The Meadow Buttercup is a perennial wildflower that has bright yellow blossoms on tall stems. It is easy to grow and it produces lots of flowers in the spring and summer. It can fill a field with sunny, yellow flowers. Flowers (1 inch wide) are borne on long stalks in branched clusters at the tops of stems. The 5 to 7 petals are glossy yellow (sometimes cream), and about 1/2 inch long. Directly below the petals are 5 hairy, green floral leaves (sepals) that are much shorter than the petals. Leaves are both basal and alternating up the stem, to 4 inches long and 6 inches across, deeply divided into 3 to 5 lobes, each lobe further divided. Basal leaves are long stalked, becoming stalkless, smaller and with narrower lobes as they ascend the stem. Surfaces are softly hairy. Stems are green and variously hairy. Numerous seeds are clustered in a round seedhead. Seeds are dark brown, flattened, egg-shaped in outline, and 1/8 inch long, with a short, slightly curved tip.

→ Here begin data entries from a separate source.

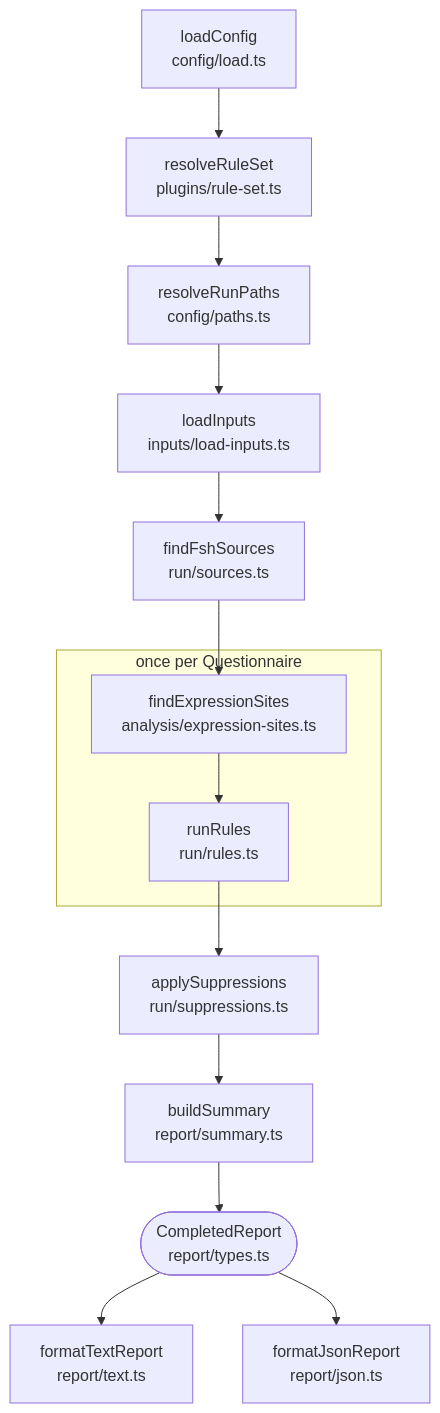
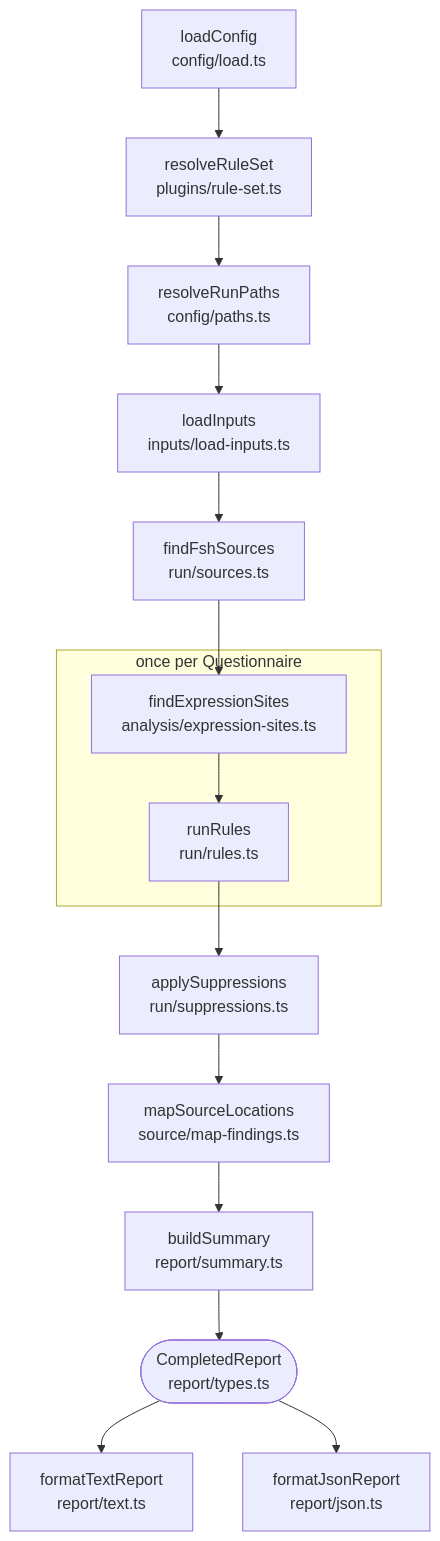
Before and after one commit to aehrc/sdc-questionnaire-lint: the diagram in docs/architecture.md, drawn with Mermaid. The commit also changed other lines of this file and 5 other files, not shown here.

First line of the commit message:
feat: implement source mapping functionality with tests for FSH locations

````diff
--- a/docs/architecture.md
+++ b/docs/architecture.md
@@ -9,18 +9,19 @@
 ```mermaid
 flowchart TD
   loadConfig["loadConfig<br/>config/load.ts"] --> resolveRuleSet["resolveRuleSet<br/>plugins/rule-set.ts"]
   resolveRuleSet --> resolveRunPaths["resolveRunPaths<br/>config/paths.ts"]
   resolveRunPaths --> loadInputs["loadInputs<br/>inputs/load-inputs.ts"]
   loadInputs --> findFshSources["findFshSources<br/>run/sources.ts"]
   findFshSources --> findExpressionSites
 
   subgraph perDocument["once per Questionnaire"]
     findExpressionSites["findExpressionSites<br/>analysis/expression-sites.ts"] --> runRules["runRules<br/>run/rules.ts"]
   end
 
   runRules --> applySuppressions["applySuppressions<br/>run/suppressions.ts"]
-  applySuppressions --> buildSummary["buildSummary<br/>report/summary.ts"]
+  applySuppressions --> mapSourceLocations["mapSourceLocations<br/>source/map-findings.ts"]
+  mapSourceLocations --> buildSummary["buildSummary<br/>report/summary.ts"]
   buildSummary --> report(["CompletedReport<br/>report/types.ts"])
   report --> formatText["formatTextReport<br/>report/text.ts"]
   report --> formatJson["formatJsonReport<br/>report/json.ts"]
 ```
````
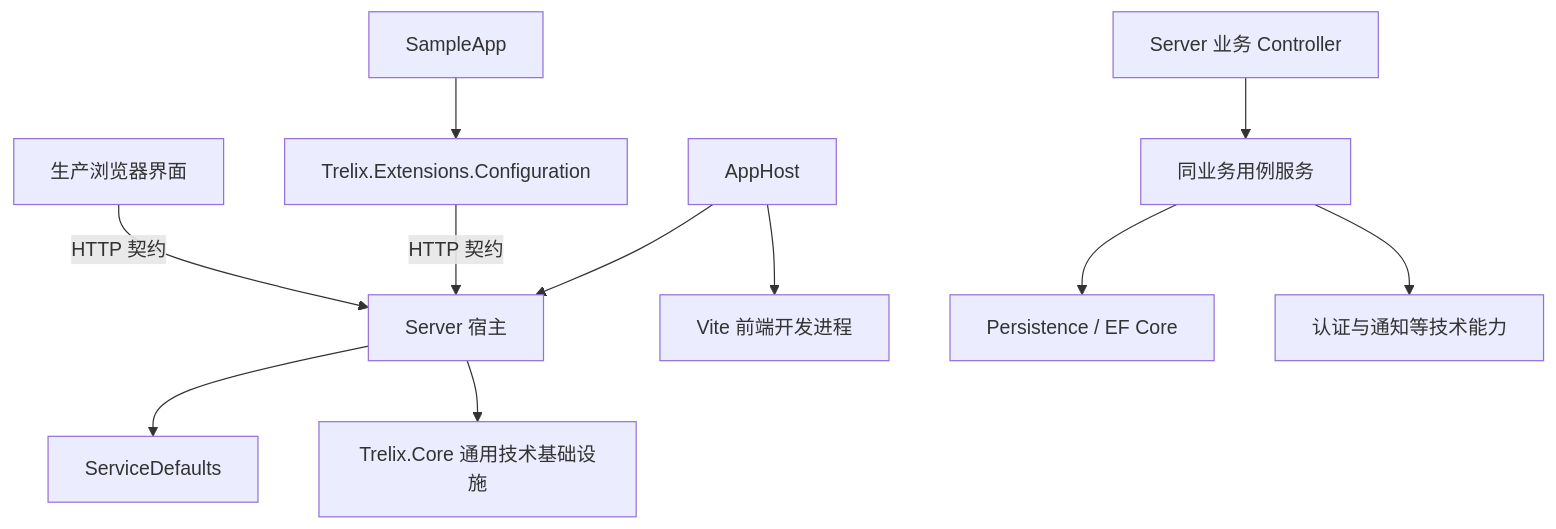
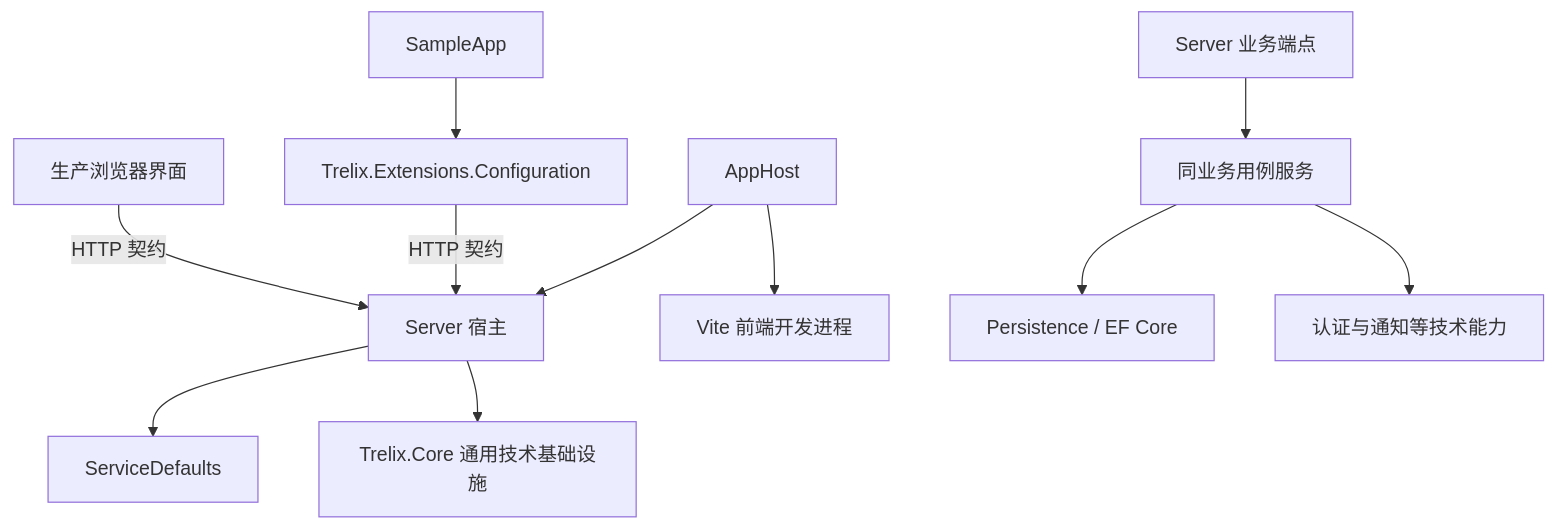
The first of 4 diagrams in docs/architecture.md (Patrick-Rex/Trelix), drawn with Mermaid before and after one commit. The commit also changed other lines of this file and 51 other files, not shown here.

````diff
--- a/docs/architecture.md
+++ b/docs/architecture.md
@@ -84,13 +84,13 @@
 ```mermaid
 flowchart TB
     AppHost[AppHost] --> Server[Server 宿主]
     AppHost --> Frontend[Vite 前端开发进程]
     Server --> Defaults[ServiceDefaults]
     Server --> Core[Trelix.Core 通用技术基础设施]
-    Controllers[Server 业务 Controller] --> UseCases[同业务用例服务]
+    Endpoints[Server 业务端点] --> UseCases[同业务用例服务]
     UseCases --> Persistence[Persistence / EF Core]
     UseCases --> Infrastructure[认证与通知等技术能力]
     Sample[SampleApp] --> SDK[Trelix.Extensions.Configuration]
     SDK -->|HTTP 契约| Server
     Browser[生产浏览器界面] -->|HTTP 契约| Server
 ```
````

The seeds have a period of dormancy. They can be planted outdoors in the fall or winter for spring germination or they can be cold stratified to simulate winter conditions and to break their dormancy at any time of the year.
- Place the seeds in a plastic bag and seal it. Store the bag in a refrigerator for 2-3 months.
- The seeds like moist, well-drained soil. Fill a pot with a mixture of half potting soil and half sand or vermiculite.
- Sow the seeds on the soil and cover them with a thin layer of soil.
- Water the container.
- Put the pot in a warm, sunny area.
- Water the pot regularly so that the soil is moist but not wet.
- The seedlings can be transplanted when they are a few inches tall.